She taught me how to knit when I was maybe 10. Now that I have children, I am motivated to pick this hobby back up, polish my skills, and make a few things for my children to inspire them.

Children wearing red knitted socks

My kids wearing the socks I made

The first thing I needed to do though was to learn knitting vocabulary in English. As all my stories of exploration start, I went to my local library… The librarian planted several knitting books in my hands. Continue reading »

The pictures did the trick. Stockinette vs. garter stitch, purl vs. knit – got it! Those were the words I needed to learn to decipher American knitting patterns. Now I am in business.

I went to Jo-Ann’s and got a few needles, different sizes, and a beginner’s book. I figured I should start there and build from it. I have made a pillow cover, a change purse, and many, many socks, for different members of my family. Handmade things make wonderful Christmas gifts, by the way.

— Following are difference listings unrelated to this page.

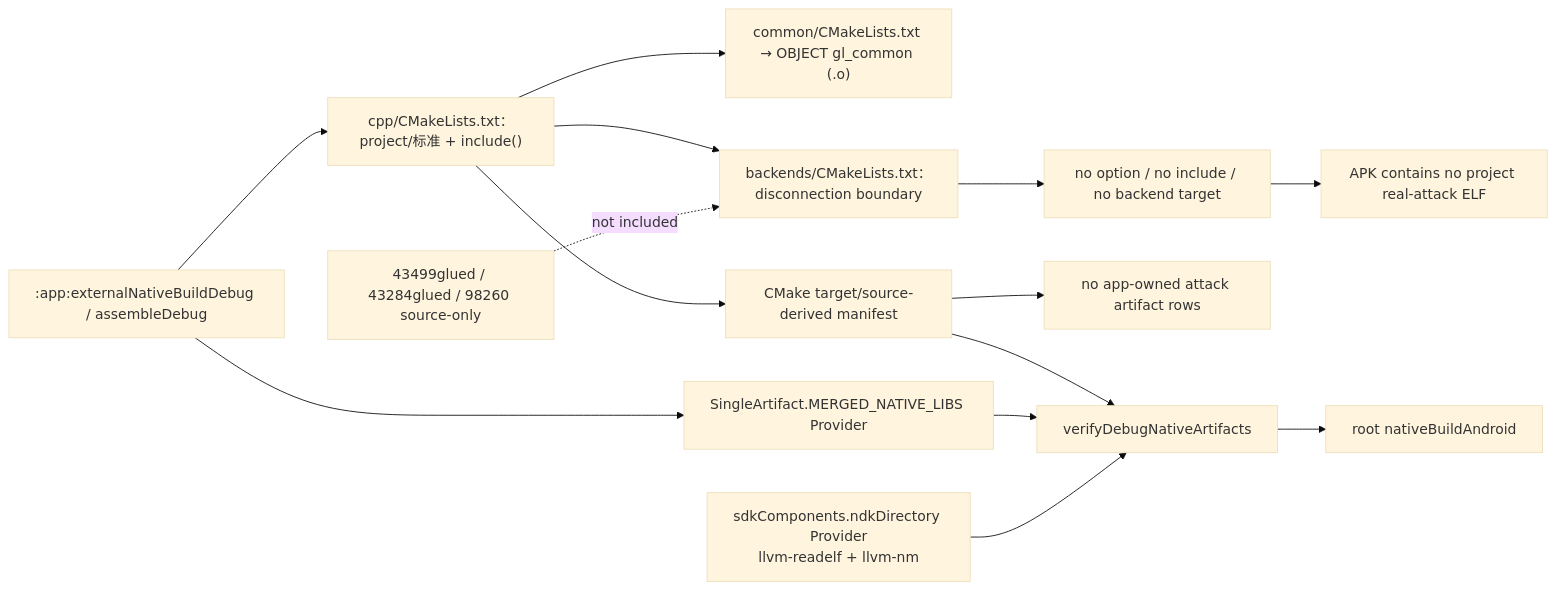
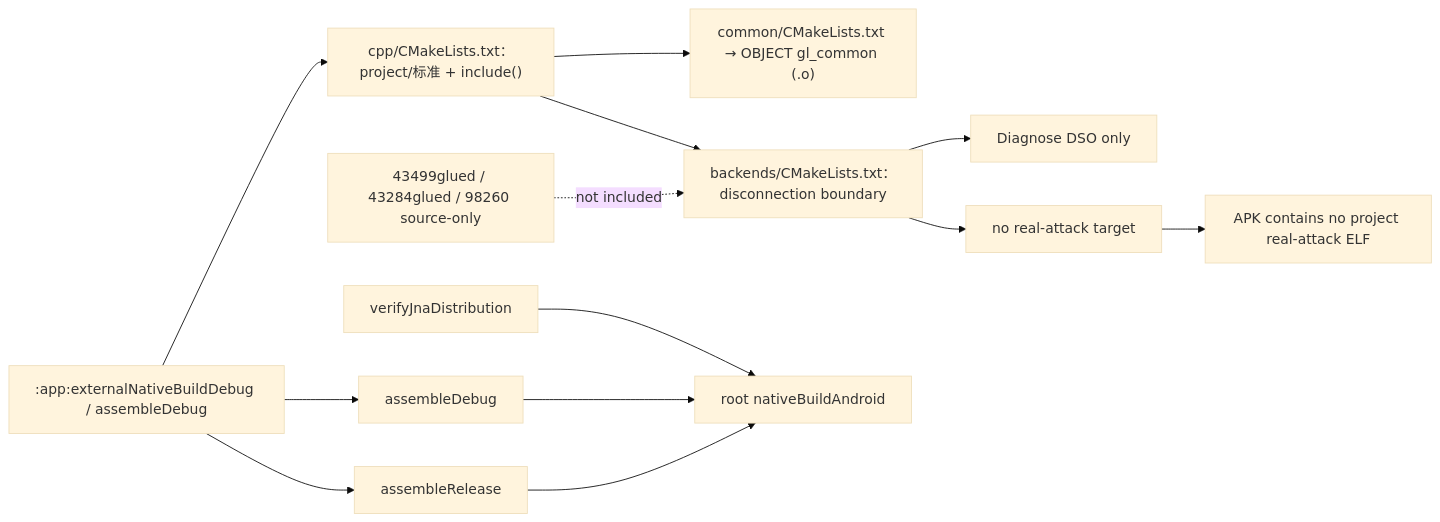
Diagram 32 of 56 in docs/development/full-process-uml.md (YuKongA/ghostlock-app), drawn with Mermaid (base theme) before and after one commit. The commit also changed other lines of this file and 100 other files, not shown here.

````diff
--- a/docs/development/full-process-uml.md
+++ b/docs/development/full-process-uml.md
@@ -1088,16 +1088,15 @@
 ```mermaid
 flowchart LR
   GRADLE[":app:externalNativeBuildDebug / assembleDebug"] --> ROOT["cpp/CMakeLists.txt：project/标准 + include()"]
   ROOT --> COMMON["common/CMakeLists.txt → OBJECT gl_common (.o)"]
   ROOT --> BACKENDS["backends/CMakeLists.txt：disconnection boundary"]
-  BACKENDS --> NONE["no option / no include / no backend target"]
+  BACKENDS --> DIAGNOSE["Diagnose DSO only"]
+  BACKENDS --> NONE["no real-attack target"]
   SRC["43499glued / 43284glued / 98260 source-only"] -. not included .-> BACKENDS
-  ROOT --> MANIFEST["CMake target/source-derived manifest"]
-  MANIFEST --> EXPECT["no app-owned attack artifact rows"]
-  GRADLE --> MERGE["SingleArtifact.MERGED_NATIVE_LIBS Provider"]
-  MANIFEST --> VERIFY["verifyDebugNativeArtifacts"]
-  MERGE --> VERIFY
-  NDK["sdkComponents.ndkDirectory Provider<br/>llvm-readelf + llvm-nm"] --> VERIFY
-  VERIFY --> ROOT_GATE["root nativeBuildAndroid"]
+  GRADLE --> DEBUG["assembleDebug"]
+  GRADLE --> RELEASE["assembleRelease"]
+  JNA["verifyJnaDistribution"] --> ROOT_GATE["root nativeBuildAndroid"]
+  DEBUG --> ROOT_GATE
+  RELEASE --> ROOT_GATE
   NONE --> APK["APK contains no project real-attack ELF"]
 ```
````
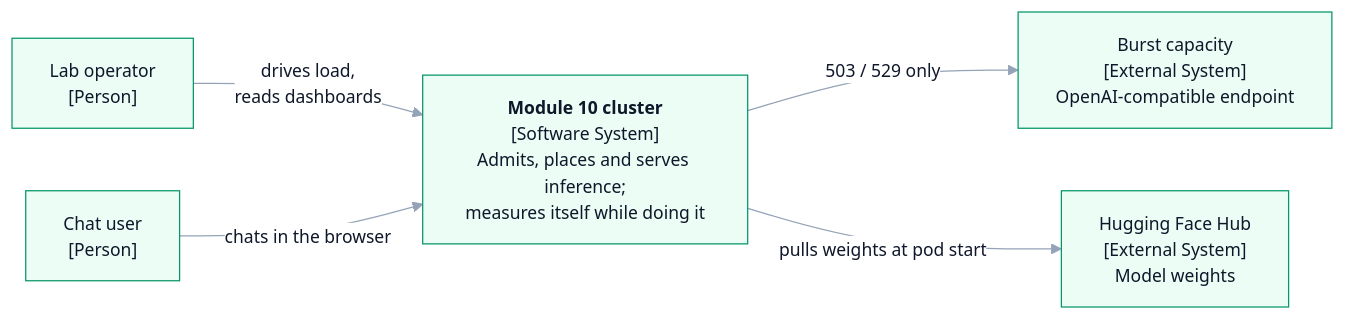
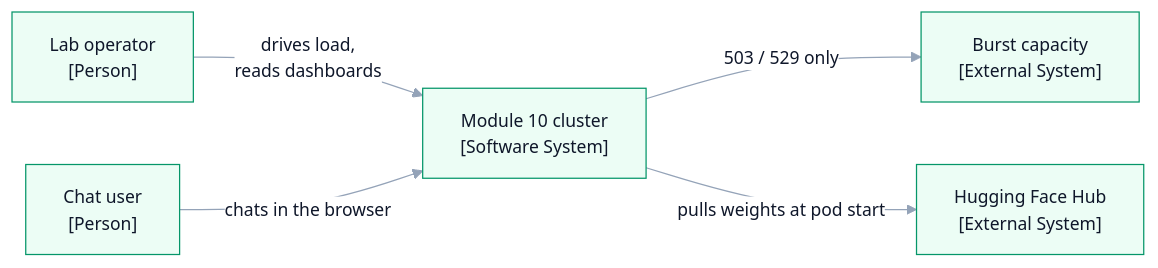
One commit to harshuljain13/Dodona changed the first of 5 diagrams in docs/cluster/ARCHITECTURE.md. Above: the diagram before and after it, drawn with Mermaid. The commit also changed other lines of this file and 17 other files, not shown here.

````diff
--- a/docs/cluster/ARCHITECTURE.md
+++ b/docs/cluster/ARCHITECTURE.md
@@ -34,23 +34,23 @@
 ```mermaid
 %%{init: {'theme':'base','themeVariables':{
   'fontFamily':'ui-sans-serif, -apple-system, Segoe UI, Inter, Helvetica, Arial, sans-serif','fontSize':'14px',
   'primaryColor':'#ecfdf5','primaryTextColor':'#0f172a','primaryBorderColor':'#059669',
   'secondaryColor':'#f8fafc','tertiaryColor':'#ffffff',
   'lineColor':'#94a3b8','textColor':'#1e293b',
   'clusterBkg':'#ffffff','clusterBorder':'#a7f3d0',
   'edgeLabelBackground':'#ffffff','nodeBorder':'#059669'
 }}}%%
 flowchart LR
     OPERATOR["Lab operator<br/>[Person]"]
     CHATTER["Chat user<br/>[Person]"]
 
-    SYS["<b>Module 10 cluster</b><br/>[Software System]<br/>Admits, places and serves inference;<br/>measures itself while doing it"]
+    SYS["Module 10 cluster<br/>[Software System]"]
 
-    BURST["Burst capacity<br/>[External System]<br/>OpenAI-compatible endpoint"]
-    HF["Hugging Face Hub<br/>[External System]<br/>Model weights"]
+    BURST["Burst capacity<br/>[External System]"]
+    HF["Hugging Face Hub<br/>[External System]"]
 
     OPERATOR -->|"drives load,<br/>reads dashboards"| SYS
     CHATTER -->|"chats in the browser"| SYS
     SYS -->|"503 / 529 only"| BURST
     SYS -->|"pulls weights at pod start"| HF
 ```
````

Of course, the Charlotte Mason educational philosophy speaks very highly of knitting and other handicrafts. My kids are fascinated with my knitting, as humble as it is. I tried teaching my son, but he gave up after trying a few stitches. We will persevere and try again when he shows an interest again When he gets older, things will make more sense to him.